Jonathan L. Williams, Teaneck, for respondent Middlesex County Improvement Authority (DeCotiis, Fitzpatrick & Gluck, attorneys; Benjamin Clarke, on the brief).

Robert S. Moraff, for respondent Waste Management of North Jersey, Inc. (Schwartz, Tobia, Stanziale, Becker, Rosensweig & Sedita and Ambrosio, Kyreakakis, DiLorenzo, Moraff & McKenna, attorneys).

The opinion of the Court was delivered by

STEIN, J.

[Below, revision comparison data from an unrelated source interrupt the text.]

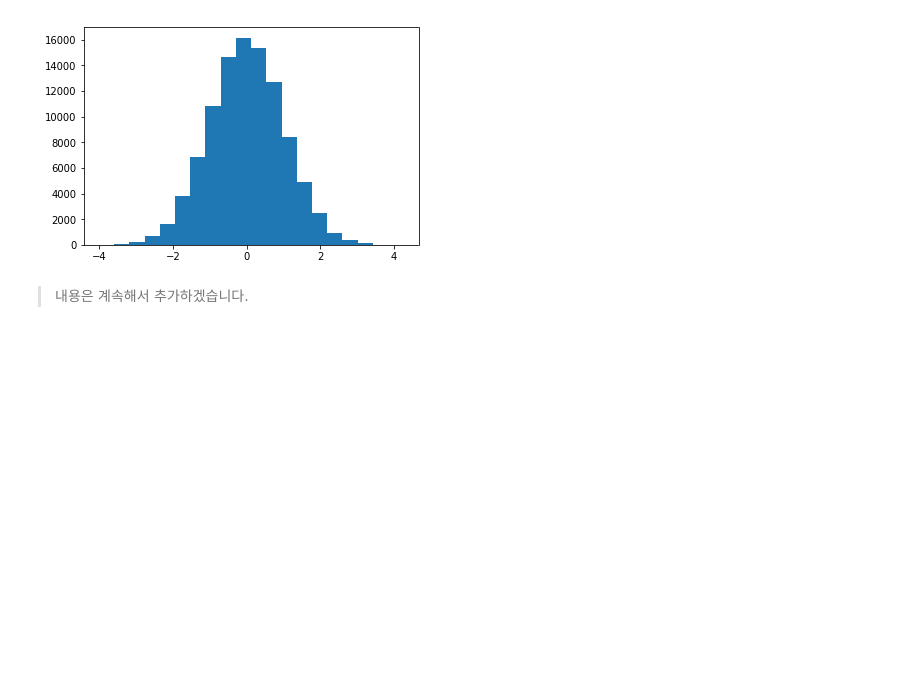
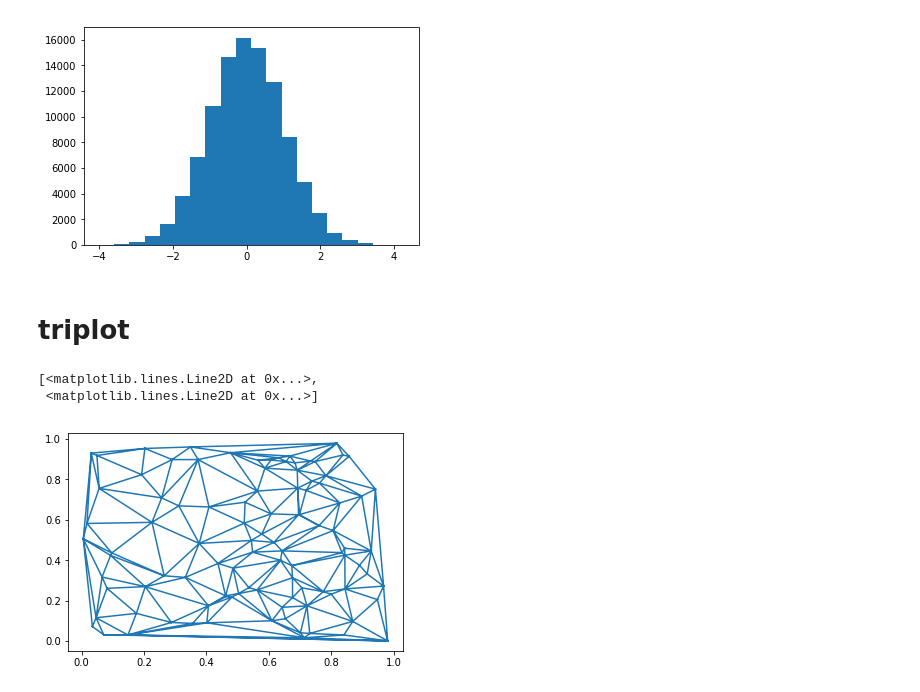
Before and after one commit to partrita/partrita.github.io, a Jupyter notebook: posts/matplotlib-examples.ipynb, the cells around one changed output. Drawn from its saved outputs; the diff is of its cells as text; code cells hidden in the pictures; blank space fills up the shorter version.

```diff
--- a/posts/matplotlib-examples.ipynb
+++ b/posts/matplotlib-examples.ipynb
@@ -193,5 +230,17 @@ ax.hist(x, bins=n_bins)
 plt.show()
 # %% [output]
 [figure]
-# %% [markdown]
-> 내용은 계속해서 추가하겠습니다.
+# %% [markdown]
+# triplot
+# %%
+import matplotlib.tri as tri
+
+data = np.random.rand(100,2)
+
+triangles = tri.Triangulation(data[:,0],data[:,1])
+
+plt.triplot(triangles)
+# %% [output]
+[<matplotlib.lines.Line2D at 0x...>,
+ <matplotlib.lines.Line2D at 0x...>]
+[figure, added]
```
Also changed, not shown: parts of 22 cells of this notebook, 12 other files.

Under the Local Public Contracts Law (LPCL), N.J.S.A. 40A:11-1 to -49, local public entities must submit any proposed purchase of goods or services in excess of $7500 to public advertisement and bidding. See N.J.S.A. 40A:11-3, -4. The LPCL provides a number of exemptions from the bidding requirement. See N.J.S.A. 40A:11-5. N.J.S.A. 40A:11-5(1)(s) provides an exemption from the public bidding requirement for "[t]he marketing of recyclable materials recovered through a recycling program...." In a reported decision, the Appellate Division reversed a trial court's ruling that invalidated a five-year contract, which included the curbside collection and marketing of recyclable materials in Middlesex County, between defendants Middlesex County Improvement Authority (MCIA) and Waste Management of North Jersey, Inc. (WMNJ), on the ground that the curbside collection aspect of the contract had not been publicly bid contrary to the LPCL. See 291 N.J.Super. 283, 287, 289-95, 677 A.2d 268 (1996). The Department of Environmental Protection (DEP) and the Division of Local Government Services (DLGS) (collectively intervenors) petitioned the Court for certification on the issue whether the Appellate Division panel had erroneously concluded

Page 213

that the MCIA/WMNJ integrated recycling contract fell within the scope of the exemption from public bidding provided by N.J.S.A. 40A:11-5(1)(s). We granted the intervenors' petition for certification, 146 N.J. 565, 683 A.2d 1161 (1996).
I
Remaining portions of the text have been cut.